───── Data shown ─────

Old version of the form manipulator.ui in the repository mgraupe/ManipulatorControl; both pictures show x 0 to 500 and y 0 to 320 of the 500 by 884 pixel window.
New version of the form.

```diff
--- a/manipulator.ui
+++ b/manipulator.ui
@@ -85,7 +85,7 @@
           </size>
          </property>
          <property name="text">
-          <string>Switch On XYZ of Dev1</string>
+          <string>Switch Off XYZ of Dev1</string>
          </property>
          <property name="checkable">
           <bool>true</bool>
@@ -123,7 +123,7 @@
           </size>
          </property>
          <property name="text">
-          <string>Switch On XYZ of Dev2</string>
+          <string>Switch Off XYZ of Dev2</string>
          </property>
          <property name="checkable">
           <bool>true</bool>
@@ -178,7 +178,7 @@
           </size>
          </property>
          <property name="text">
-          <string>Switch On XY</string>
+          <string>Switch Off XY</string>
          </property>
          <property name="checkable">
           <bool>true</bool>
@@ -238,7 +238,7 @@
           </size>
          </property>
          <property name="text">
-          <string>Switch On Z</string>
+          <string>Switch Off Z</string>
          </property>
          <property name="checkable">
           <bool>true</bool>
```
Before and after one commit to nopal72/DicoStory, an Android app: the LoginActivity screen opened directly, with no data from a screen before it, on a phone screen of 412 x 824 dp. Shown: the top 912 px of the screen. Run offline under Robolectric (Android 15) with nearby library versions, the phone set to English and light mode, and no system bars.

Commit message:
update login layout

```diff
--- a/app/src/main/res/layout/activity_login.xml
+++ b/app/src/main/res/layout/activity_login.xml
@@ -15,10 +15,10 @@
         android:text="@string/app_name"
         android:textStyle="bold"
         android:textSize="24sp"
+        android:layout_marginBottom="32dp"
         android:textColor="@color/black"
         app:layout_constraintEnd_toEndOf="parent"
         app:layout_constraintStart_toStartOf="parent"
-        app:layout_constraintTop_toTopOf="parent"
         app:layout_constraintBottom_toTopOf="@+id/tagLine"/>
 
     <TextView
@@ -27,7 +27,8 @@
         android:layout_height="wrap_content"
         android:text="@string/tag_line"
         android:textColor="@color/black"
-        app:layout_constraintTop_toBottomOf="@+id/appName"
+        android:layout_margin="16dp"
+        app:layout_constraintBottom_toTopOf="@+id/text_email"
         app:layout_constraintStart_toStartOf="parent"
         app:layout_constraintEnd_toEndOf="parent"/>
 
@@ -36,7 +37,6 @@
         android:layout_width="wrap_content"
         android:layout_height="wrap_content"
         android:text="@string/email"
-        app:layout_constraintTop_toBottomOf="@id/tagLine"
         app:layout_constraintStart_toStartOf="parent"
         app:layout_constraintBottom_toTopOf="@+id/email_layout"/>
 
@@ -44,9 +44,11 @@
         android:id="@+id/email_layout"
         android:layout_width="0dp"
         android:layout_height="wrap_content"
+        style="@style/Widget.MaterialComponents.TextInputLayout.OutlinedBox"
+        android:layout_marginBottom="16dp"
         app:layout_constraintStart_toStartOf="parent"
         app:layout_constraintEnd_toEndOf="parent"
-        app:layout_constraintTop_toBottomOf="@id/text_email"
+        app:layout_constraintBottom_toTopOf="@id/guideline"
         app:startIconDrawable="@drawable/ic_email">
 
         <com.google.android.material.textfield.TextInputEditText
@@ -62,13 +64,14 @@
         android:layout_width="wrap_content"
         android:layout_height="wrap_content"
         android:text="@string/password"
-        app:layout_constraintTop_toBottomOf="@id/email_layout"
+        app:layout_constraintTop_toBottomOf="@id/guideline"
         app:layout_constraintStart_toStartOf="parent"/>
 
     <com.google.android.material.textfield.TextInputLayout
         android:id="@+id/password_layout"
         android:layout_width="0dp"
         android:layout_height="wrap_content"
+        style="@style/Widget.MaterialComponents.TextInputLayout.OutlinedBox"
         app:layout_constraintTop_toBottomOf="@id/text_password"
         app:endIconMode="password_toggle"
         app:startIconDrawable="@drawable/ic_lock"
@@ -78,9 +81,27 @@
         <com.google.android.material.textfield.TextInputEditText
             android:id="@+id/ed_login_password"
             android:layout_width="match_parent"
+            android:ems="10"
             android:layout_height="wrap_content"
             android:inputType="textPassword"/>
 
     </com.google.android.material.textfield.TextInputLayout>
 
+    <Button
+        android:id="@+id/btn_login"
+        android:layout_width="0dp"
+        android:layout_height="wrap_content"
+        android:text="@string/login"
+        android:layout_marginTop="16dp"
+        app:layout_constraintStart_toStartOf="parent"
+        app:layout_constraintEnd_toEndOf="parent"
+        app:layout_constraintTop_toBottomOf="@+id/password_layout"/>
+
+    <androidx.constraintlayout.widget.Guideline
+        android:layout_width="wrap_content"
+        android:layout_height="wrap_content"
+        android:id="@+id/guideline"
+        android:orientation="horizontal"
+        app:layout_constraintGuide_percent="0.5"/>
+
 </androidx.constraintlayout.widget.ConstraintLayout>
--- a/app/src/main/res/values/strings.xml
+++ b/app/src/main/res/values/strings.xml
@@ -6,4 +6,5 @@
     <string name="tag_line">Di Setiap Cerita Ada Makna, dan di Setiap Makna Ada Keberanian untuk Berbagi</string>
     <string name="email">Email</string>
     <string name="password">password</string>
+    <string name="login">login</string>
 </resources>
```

─────

▶ **Task to carry out**
Copy every line of the data that holds the string "manipulator".

▶ **Result of the exercise**
Old version of the form manipulator.ui in the repository mgraupe/ManipulatorControl; both pictures show x 0 to 500 and y 0 to 320 of the 500 by 884 pixel window.
--- a/manipulator.ui
+++ b/manipulator.ui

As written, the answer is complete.